Brill’s “Studies in the History of Collecting & Art Markets” is a peer-reviewed book series dedicated to original scholarship on the social, cultural, and economic mechanisms underlying the circulation of art. Over the last two decades interest in the formation, display, and dissolution of art collections increased tremendously; art markets, trade routes, and dealer networks became a rich field of interdisciplinary inquiry. Scholarship brought forth a lot of information about the flamboyant personalities to whom the possession of art was a lifestyle; regarding the “social life of things”, i.e. the provenance of individual artworks, many research gaps could be closed. This shift in scholarly attention from the production side to the consumption side of the art world is also reflected in the emergence of specialized post-graduate courses offered by a number of institutions internationally, as well as an ever-increasing stream of exhibitions, conferences, and publications devoted to the subject. Brill’s book series accommodates scholarly monographs, collections of essays, conference proceedings, and works of reference that engage in the broadly defined topic of art markets and collecting practices throughout history.

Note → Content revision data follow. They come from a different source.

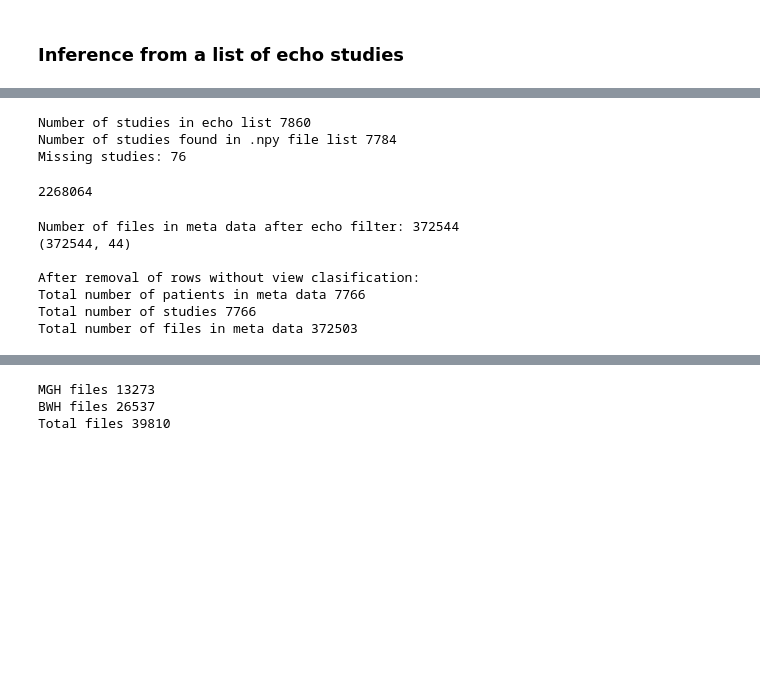
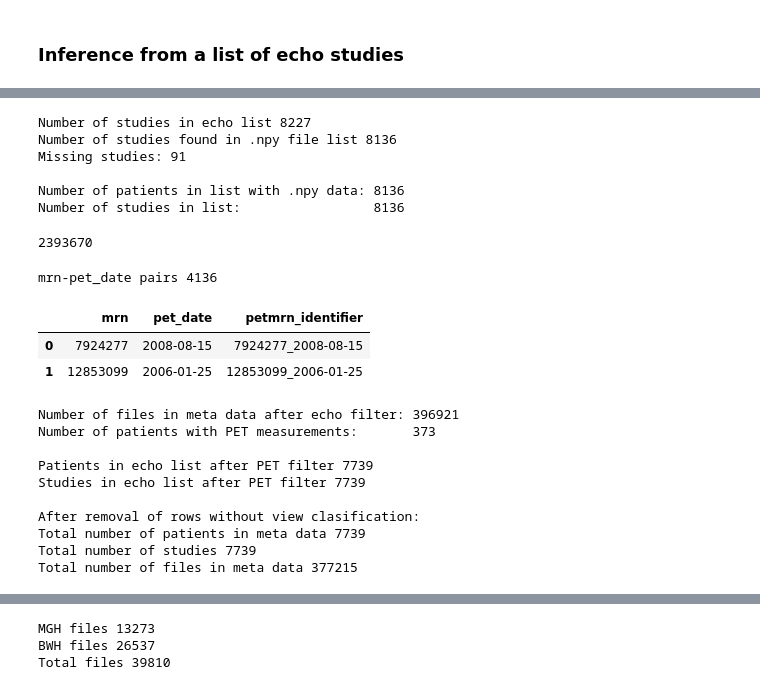
Before and after one commit to awerdich/werdich-cfr, a Jupyter notebook: notebooks/Inc2_Inference.ipynb, the cells around one changed output, grey strips where cells are left out. Saved outputs shown, nothing was run; the diff lists cells and outputs as text; code cells hidden in the pictures; blank space fills up the shorter version.

```diff
--- a/notebooks/Inc2_Inference.ipynb
+++ b/notebooks/Inc2_Inference.ipynb
@@ -75,8 +50,9 @@ echo_list.head()
 file_df_file = 'echo_'+location+'_npy_feather_files_'+meta_date+'.parquet'
 file_df = pd.read_parquet(os.path.join(meta_dir, file_df_file))
 
-file_df_study = file_df[file_df.study.isin(study_list)]
-file_df_study_list = list(file_df_study.study.unique())
+# Filter the meta data by the list of echos that we need
+file_df_npy = file_df[file_df.study.isin(study_list)]
+file_df_study_list = list(file_df_npy.study.unique())
 
 print(f'Number of studies in echo list {len(study_list)}')
 print(f'Number of studies found in .npy file list {len(file_df_study_list)}')
@@ -91,29 +67,60 @@ echo_list_missing = echo_list[echo_list.study.isin(missing_studies)]
 echo_list_missing.to_parquet(os.path.join(echo_list_dir, echo_list_file_missing))
 
 # Save the new list to collect the metadata
-file_df_file_pred = os.path.join(echo_list_dir, 'echo_BWH_npy_feather_files_eventechos_'+meta_date+'.parquet')
-file_df_study.to_parquet(file_df_file_pred)
+#file_df_file_pred = os.path.join(echo_list_dir, 'echo_BWH_npy_feather_files_eventechos_'+meta_date+'.parquet')
+#file_df_study.to_parquet(file_df_file_pred)
+
+print()
+print(f'Number of patients in list with .npy data: {len(file_df_npy.mrn.unique())}')
+print(f'Number of studies in list:                 {len(file_df_npy.study.unique())}')
 # %% [output]
-Number of studies in echo list 7860
-Number of studies found in .npy file list 7784
-Missing studies: 76
+Number of studies in echo list 8227
+Number of studies found in .npy file list 8136
+Missing studies: 91
+
+Number of patients in list with .npy data: 8136
+Number of studies in list:                 8136
 # %%
 # Join the echo list with the meta data and filter VIEWS!!!
 meta_file = os.path.join(cfr_data_root, 'metadata_'+meta_date, 'echo_'+location+'_meta_'+meta_date+'.parquet')
-meta_df = pd.read_parquet(meta_file)
-print(len(meta_df.filename.unique()))
+meta_df_all_files = pd.read_parquet(meta_file)
+meta_df_all_files = meta_df_all_files.astype({'mrn': 'int64'})
+print(len(meta_df_all_files.filename.unique()))
 # %% [output]
-2268064
+2393670
+# %%
+# Load PET data
+pet_echo_file = os.path.normpath('/mnt/obi0/phi/pet/pet_cfr/pets_with_echos_all.parquet')
+pet_cols = ['mrn', 'pet_date', 'petmrn_identifier']
+pet = pd.read_parquet(pet_echo_file)
+pet = pet[pet_cols].dropna(how='all').drop_duplicates()
+pet = pet.astype({'pet_date': 'datetime64[ns]'})
+print(f'mrn-pet_date pairs {len(pet.petmrn_identifier.unique())}')
+pet.head(2)
+# %% [output]
+mrn-pet_date pairs 4136
+|  | mrn | pet_date | petmrn_identifier |
+| 0 | 7924277 | 2008-08-15 | 7924277_2008-08-15 |
+| 1 | 12853099 | 2006-01-25 | 12853099_2006-01-25 |
 # %%
 # Filter the meta data by the echos we need
-meta_df = meta_df[meta_df.study.isin(study_list)]
+meta_df = meta_df_all_files[meta_df_all_files.study.isin(study_list)]
 #meta_df = meta_df[meta_df.filename.isin(echo_file_list)]
+
+# Original file number
 print(f'Number of files in meta data after echo filter: {len(meta_df.filename.unique())}')
-print(meta_df.shape)
+
+# Remove patients with PET studies
+meta_df_pet_patients = meta_df.loc[meta_df.mrn.isin(pet.mrn.unique())]
+print(f'Number of patients with PET measurements:       {len(meta_df_pet_patients.mrn.unique())}')
+meta_df = meta_df.loc[~meta_df.mrn.isin(pet.mrn.unique())]
+
+print()
+print(f'Patients in echo list after PET filter {len(meta_df.mrn.unique())}')
+print(f'Studies in echo list after PET filter {len(meta_df.study.unique())}')
 
 # Remove meta rows without view classification
 meta_df = meta_df.loc[~meta_df.a4c.isnull()]
-
 # Remove rows without frame_time
 meta_df = meta_df.loc[~meta_df.frame_time.isnull()].reset_index(drop = True)
 
@@ -123,13 +130,16 @@ print('Total number of patients in meta data {}'.format(len(meta_df.mrn.unique()
 print('Total number of studies {}'.format(len(meta_df.study.unique())))
 print('Total number of files in meta data {}'.format(len(meta_df.filename.unique())))
 # %% [output]
-Number of files in meta data after echo filter: 372544
-(372544, 44)
+Number of files in meta data after echo filter: 396921
+Number of patients with PET measurements:       373
+
+Patients in echo list after PET filter 7739
+Studies in echo list after PET filter 7739
 
 After removal of rows without view clasification:
-Total number of patients in meta data 7766
-Total number of studies 7766
-Total number of files in meta data 372503
+Total number of patients in meta data 7739
+Total number of studies 7739
+Total number of files in meta data 377215
 # %%
 view_dict = {'view_a2c': ['a2c', 'a2c_laocc', 'a2c_lvocc_s'],
              'view_a3c': ['a3c', 'a3c_laocc', 'a3c_lvocc_s'],
```
Also changed, not shown: parts of 17 cells of this notebook, 2 other files.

Editor-in-Chief: Christian Huemer (Belvedere Research Center, Vienna)
On the occasion of its 20th birthday the MEK – Museum Europäischer Kulturen – Staatliche Museen zu Berlin hosts the conference “What’s Missing? Collecting and Exhibiting Europe”. The conference focuses on blank spots: Which objects, narratives, methods and actors have not been paid any (or enough) attention to and are missing in our museum reflections on contemporary daily lives and societies in Europe? Numerous European collections and museums with objects of everyday life are going through processes of transformation – from historical folklore, national and sometimes ethnically oriented to contemporary, European and transculturally designed institutions. In this process, the historical collections are both a blessing and a curse: They form the basis of existence for these museum types – but the collections themselves and/or their ‘traditional’ narrative framings do not sufficiently represent current social developments or complex pasts. How can these museums adequately account for new sociopolitical contexts, especially against the background of present theoretical debates, which conceptualize things, actors, spaces and routes as closely entangled? In addition, the political “European project” is being increasingly called into question and conflicting ideas about European identity/identities and cultural heritage are being strongly communicated in many arenas. What social role do museums – and especially the (former) folklore museums – want to play in these debates of Europe in transition? How can a reinterpretation and contemporization of collections and exhibitions through (post-)migratory, queer, decolonial, fugitive, dis/abled or other marginalized lenses be established in mainstream museum work?
Philadelphia Museum of Art, Philadelphia, April 12 – 14, 2019
“IMPRESSIONISM AROUND THE WORLD” 10TH ANNUAL ANNE d’HARNONCOURT SYMPOSIUM 2019
Philadelphia Museum of Art, Perelman Auditorium
organized by André Dombrowski (University of Pennsylvania), Kathleen Foster and Jennifer Thompson (Philadelphia Museum of Art)
How did a quintessentially French art movement like Impressionism become an international phenomenon and global success around the year 1900? Why were its attempts to condense representation so completely into the here and now, into an experiential moment, a flicker of light, and the material conditions of painting such a favorite with audiences of highly disparate nationalities, traditions, religions, political regimes, and imperial ambitions? Leading scholars explore Impressionism’s global reach at the turn of the twentieth century, focusing on the style’s infatuation with speed and commodity culture, mass travel, the telegraph, the moving image, and thus the complete re-organization of modern global time and space these innovations set in motion.
Art Crossing Borders offers a thought-provoking analysis of the internationalisation of the art market during the long nineteenth century. Twelve experts, dealing with a wide variety of geographical, temporal, and commercial contexts, explore how the gradual integration of art markets structurally depended on the simultaneous rise of nationalist modes of thinking, in unexpected and ambiguous ways. By presenting a radically international research perspective Art Crossing Borders offers a crucial contribution to the field of art market studies.
This publication is open access and can be freely downloaded directly from the Brill website here.
The Diploma in Intellectual Property and Collections will run over three days in London from 24 to 26 June 2019 and in Sydney from 17 to 19 July 2019 . This course will teach you everything you need to know about IP in the context of art and collections management.